Fix an integer $a$. By Fermat's little theorem we know that $a^{p - 1} \equiv 1 \bmod p$ for all prime numbers $p$ which do not divide $a$.

I would like to prove that for any positive integers $a$ (not divisible by $p$) and $d$ there exist infinitely many prime numbers $p$ such that $p \equiv 1 \bmod d$ and $a^{(p-1)/d} \equiv 1 \bmod p$.

I do not know if this is really true, but I suspect so. For $d = 2$ I am able to prove the statement: just take all the infinitely many prime $p$ such that $a$ is a square modulo $p$, so that $a^{(p-1)/2} \equiv 1 \bmod p$ by Euler's criterion.

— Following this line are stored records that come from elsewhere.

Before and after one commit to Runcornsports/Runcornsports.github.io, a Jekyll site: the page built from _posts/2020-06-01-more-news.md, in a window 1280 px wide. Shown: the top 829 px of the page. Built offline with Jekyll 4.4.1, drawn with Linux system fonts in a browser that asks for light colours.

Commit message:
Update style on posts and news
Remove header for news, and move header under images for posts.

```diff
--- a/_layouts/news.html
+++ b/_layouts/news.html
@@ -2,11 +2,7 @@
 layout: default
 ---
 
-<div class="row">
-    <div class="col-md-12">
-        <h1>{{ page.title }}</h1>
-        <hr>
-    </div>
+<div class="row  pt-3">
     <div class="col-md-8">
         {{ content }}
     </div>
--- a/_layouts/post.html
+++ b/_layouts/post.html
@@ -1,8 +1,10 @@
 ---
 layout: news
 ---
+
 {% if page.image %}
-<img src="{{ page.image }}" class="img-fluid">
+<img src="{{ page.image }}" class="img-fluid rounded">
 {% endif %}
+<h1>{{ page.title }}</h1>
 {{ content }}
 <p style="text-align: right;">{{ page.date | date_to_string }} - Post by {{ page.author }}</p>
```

• What is the quantifier applied on $a$ in your theorem (i.e., is it $\exists{a}$ or $\forall{a})$? – barak manos Sep 15 '16 at 15:05
• Any fixed $a$, or some fixed $a$? (same question as before, to be honest). – barak manos Sep 15 '16 at 15:08
• For all $a$, for all $d$, there exist infinitely many $p$.such that.... – Aravind Sep 15 '16 at 15:08
• It suffices to prove that infinitely many primes divide one of the numbers in $2^d-a,3^d-a,4^d-a,\ldots$. – Aravind Sep 15 '16 at 15:13
It is true: Let $p_1$ be a prime divisor of $1^d-a$, and inductively $p_{n+1}$ a prime divisor of $(p_1\cdots p_n)^d-a$. Then $a$ is a $d$th power modulo the pairwise distinct $p_k$.
(Note that, by induction, no prime $p_k$ divides $a$. To make sure everyhing goes fine in the first step, you could also start with $(a+1)^d-a$.)